Jagger’s song about a “sweet, sweet beauty” who refuses to fall for his charms remained a favorite in concert performances for the next three decades. The line “She’s so goddamned cold” caused offense with some Christian radio stations, and a “cleaned up version” was sent out to gain airplay. The song, featuring Ronnie Wood on steel guitar, reached No.33 on the UK charts.
5: Tops (Tattoo You, 1982)
The Stones brought in talented former producer Jimmy Miller for the percussion work on “Tops” (with Nicky Hopkins), and he was central to the impressive groove of a soul-based song about a manipulative music promoter and a wannabe female star. The lyrics for “Tops” suggest that “every man has the same come-on” in a music-business power situation. The Tattoo You album was tops for design, incidentally, with art director Peter Corriston winning a Grammy for Best Album Package.

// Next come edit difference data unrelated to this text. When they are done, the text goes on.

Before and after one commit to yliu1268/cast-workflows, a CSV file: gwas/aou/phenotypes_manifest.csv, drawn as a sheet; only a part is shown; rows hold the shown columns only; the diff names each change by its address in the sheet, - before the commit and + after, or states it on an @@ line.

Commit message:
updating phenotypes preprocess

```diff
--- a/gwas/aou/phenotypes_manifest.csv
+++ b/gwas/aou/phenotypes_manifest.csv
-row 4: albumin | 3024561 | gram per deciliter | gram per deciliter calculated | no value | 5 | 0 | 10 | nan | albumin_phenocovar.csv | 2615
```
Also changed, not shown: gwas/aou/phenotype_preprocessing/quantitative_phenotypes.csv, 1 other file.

4: Undercover Of The Night (Undercover, 1983)
“Undercover Of The Night” is one of the Stones’ most explicitly political songs. The powerful lyrics (“All the young men, they’ve been rounded up/And sent to camps back in the jungle/And people whisper, people double-talk”) were about human-rights violations in South America in that era. Jagger admitted that the track, which features some potent guitar interplay between Woods and Richards, “was heavily influenced” by William Burroughs’ Cities Of The Red Night, a book that dealt with political and sexual repression in Argentina and Chile.
3: Emotional Rescue (Emotional Rescue, 1980)
Jagger composed the title song of the Stones’ 1980 album, Emotional Rescue, on an electric piano, singing in a falsetto style that was used on the eventual recording. This disco-infused track reached No.3 in America and was praised by John Lennon just days before he was murdered. “Mick Jagger has put out consistently good work for 20 years,” the Beatles star said. “And will they give him a break? Will they ever say, ‘Look at him, he’s 37 and he has a beautiful song, ‘Emotional Rescue’? I enjoyed it, a lot of people enjoyed it.” Prince was among other prominent fans of the song.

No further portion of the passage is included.